This week space enthusiasts are curiously following the European Space Agency’s manoeuvres to place a small lander on the surface of comet 67P/Churyumov-Gerasimenko – more than 400 million kilometers away from Earth. The Rosetta spacecraft was launched 10 years ago and has been travelling this huge distance through the solar system to finally reach the comet this week. The Philae lander module – with the size of a washing machine – has left its mothership Rosetta and landed on the comet yesterday. It is now trying to analyse the comet’s composition and will send pictures from the comet’s surface.
During the SET-Routes project (EC FP6 funded), which the European Learning Laboratory for the Life Sciences (ELLS) at EMBL has coordinated, we produced a lecture for students and teachers called “Let’s go to a comet – Mission Rosetta”. Our presenter at the time was Elsa Montagnon, an engineer and Spacecraft Operations Manager at the European Space Agency’s European Space Operations Centre (ESOC) in Darmstadt, Germany.
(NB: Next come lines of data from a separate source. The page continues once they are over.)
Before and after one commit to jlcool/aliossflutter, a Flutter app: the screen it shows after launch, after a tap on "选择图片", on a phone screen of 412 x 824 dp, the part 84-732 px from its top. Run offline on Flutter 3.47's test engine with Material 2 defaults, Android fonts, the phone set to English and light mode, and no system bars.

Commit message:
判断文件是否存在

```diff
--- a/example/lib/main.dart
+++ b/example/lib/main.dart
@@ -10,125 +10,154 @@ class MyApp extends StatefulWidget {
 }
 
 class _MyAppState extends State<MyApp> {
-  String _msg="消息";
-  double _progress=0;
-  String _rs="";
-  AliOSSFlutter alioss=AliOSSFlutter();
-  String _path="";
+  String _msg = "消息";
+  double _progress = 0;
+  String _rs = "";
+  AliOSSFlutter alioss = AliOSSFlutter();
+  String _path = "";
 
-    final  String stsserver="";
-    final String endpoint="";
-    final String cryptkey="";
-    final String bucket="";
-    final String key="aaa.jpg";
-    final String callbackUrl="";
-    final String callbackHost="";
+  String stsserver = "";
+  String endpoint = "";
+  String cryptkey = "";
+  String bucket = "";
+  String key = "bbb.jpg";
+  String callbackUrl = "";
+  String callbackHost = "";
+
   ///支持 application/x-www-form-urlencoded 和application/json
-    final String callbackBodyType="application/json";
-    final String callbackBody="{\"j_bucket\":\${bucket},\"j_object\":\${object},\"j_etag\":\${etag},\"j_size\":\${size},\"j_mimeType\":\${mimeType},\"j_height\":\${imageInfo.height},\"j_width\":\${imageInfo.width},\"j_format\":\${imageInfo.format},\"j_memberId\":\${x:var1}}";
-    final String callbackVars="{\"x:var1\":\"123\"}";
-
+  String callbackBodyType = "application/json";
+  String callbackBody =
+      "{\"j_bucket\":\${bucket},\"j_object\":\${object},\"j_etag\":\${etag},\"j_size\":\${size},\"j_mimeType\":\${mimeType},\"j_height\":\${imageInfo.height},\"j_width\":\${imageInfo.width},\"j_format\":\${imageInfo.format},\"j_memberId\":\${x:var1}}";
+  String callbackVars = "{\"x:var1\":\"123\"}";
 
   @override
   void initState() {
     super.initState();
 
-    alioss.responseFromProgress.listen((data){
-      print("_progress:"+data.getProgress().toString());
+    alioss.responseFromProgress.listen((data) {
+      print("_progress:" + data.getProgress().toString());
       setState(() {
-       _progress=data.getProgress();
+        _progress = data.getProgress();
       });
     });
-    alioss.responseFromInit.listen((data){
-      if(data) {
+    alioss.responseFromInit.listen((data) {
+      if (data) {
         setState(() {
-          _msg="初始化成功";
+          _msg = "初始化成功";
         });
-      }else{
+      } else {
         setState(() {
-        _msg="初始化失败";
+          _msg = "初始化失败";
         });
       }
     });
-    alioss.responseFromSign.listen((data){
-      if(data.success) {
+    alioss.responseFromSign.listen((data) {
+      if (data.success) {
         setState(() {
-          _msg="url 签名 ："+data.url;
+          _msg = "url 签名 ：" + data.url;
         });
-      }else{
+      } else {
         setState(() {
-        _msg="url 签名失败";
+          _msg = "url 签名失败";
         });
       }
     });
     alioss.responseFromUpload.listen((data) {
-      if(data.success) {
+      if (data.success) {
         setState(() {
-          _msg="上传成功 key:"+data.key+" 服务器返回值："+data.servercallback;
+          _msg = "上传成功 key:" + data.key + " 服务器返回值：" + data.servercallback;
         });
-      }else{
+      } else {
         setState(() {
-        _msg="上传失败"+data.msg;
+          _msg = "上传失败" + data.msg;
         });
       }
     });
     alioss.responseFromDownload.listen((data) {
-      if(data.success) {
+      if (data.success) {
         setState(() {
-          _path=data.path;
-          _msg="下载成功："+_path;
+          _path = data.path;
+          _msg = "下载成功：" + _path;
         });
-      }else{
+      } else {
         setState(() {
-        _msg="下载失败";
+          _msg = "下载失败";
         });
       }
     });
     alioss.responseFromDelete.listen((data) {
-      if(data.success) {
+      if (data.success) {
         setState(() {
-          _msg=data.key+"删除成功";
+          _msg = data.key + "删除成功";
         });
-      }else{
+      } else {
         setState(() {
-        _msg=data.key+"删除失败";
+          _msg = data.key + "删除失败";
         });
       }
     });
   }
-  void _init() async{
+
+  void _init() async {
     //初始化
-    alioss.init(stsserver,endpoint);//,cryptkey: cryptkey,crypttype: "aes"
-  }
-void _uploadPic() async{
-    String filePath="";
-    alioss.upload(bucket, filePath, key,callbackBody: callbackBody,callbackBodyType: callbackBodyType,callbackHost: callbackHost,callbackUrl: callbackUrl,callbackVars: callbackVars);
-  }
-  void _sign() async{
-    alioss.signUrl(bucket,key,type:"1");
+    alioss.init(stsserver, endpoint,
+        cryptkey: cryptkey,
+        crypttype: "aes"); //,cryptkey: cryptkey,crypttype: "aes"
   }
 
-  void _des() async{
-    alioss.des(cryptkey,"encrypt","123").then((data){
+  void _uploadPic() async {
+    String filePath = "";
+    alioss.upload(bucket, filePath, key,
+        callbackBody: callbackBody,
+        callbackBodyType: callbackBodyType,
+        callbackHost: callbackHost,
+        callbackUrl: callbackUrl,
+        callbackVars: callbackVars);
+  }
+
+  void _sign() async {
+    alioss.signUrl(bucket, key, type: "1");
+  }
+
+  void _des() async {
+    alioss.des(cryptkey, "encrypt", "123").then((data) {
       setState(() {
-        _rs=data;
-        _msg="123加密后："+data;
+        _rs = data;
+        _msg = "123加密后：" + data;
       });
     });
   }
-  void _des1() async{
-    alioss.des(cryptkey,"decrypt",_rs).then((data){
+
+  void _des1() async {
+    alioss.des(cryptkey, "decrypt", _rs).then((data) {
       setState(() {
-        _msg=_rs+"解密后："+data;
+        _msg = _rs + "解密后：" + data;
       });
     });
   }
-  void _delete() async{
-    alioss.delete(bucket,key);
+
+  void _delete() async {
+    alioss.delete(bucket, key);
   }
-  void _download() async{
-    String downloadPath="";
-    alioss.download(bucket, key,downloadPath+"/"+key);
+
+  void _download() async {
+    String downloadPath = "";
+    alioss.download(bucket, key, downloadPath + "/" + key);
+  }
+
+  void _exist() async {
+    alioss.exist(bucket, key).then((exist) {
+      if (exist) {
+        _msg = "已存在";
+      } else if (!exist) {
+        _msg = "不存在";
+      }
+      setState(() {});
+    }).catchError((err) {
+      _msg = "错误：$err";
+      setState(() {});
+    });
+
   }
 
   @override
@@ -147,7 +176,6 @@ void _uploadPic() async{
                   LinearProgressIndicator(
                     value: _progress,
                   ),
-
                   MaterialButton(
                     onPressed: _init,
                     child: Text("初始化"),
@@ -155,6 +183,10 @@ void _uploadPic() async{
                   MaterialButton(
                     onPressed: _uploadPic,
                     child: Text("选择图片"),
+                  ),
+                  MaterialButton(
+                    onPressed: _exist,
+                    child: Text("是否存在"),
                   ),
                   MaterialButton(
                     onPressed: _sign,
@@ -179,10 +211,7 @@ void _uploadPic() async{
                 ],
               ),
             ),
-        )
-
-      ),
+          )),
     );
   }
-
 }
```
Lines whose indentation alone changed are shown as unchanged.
Elsa, who works in space exploration, has been called the ‘comet hunter’ because from the mission control room at ESOC her team has remotely steered the Rosetta spacecraft over millions of kilometers to reach the comet. Have a look at the SET-Routes lecture and find out how it felt for Elsa when “…the spacecraft was on the launch pad, ready to get started…”. The lecture can be accessed via on-demand video here.
It certainly is a challenge to go out, above our heads, and see what is out there! But similarly, there are still a lot of things to discover within the most intriguing organ of ourselves: our brain. If you are interested in joining us on a journey into the human brain, we cordially invite you to participate in the next EMBL Insight Lecture “Why do we do what we do? Exploring the neural basis of emotions” which will be live-streamed on 5 December 2014. EMBL Group Leader Dr. Cornelius Gross will provide an introduction to the study of brain and behaviour and will then explore the challenges scientists face when trying to understand how complex behaviour is determined.
We would like to invite you to join us for what promises to be an exciting event on the neural basis of emotions. REGISTER HERE!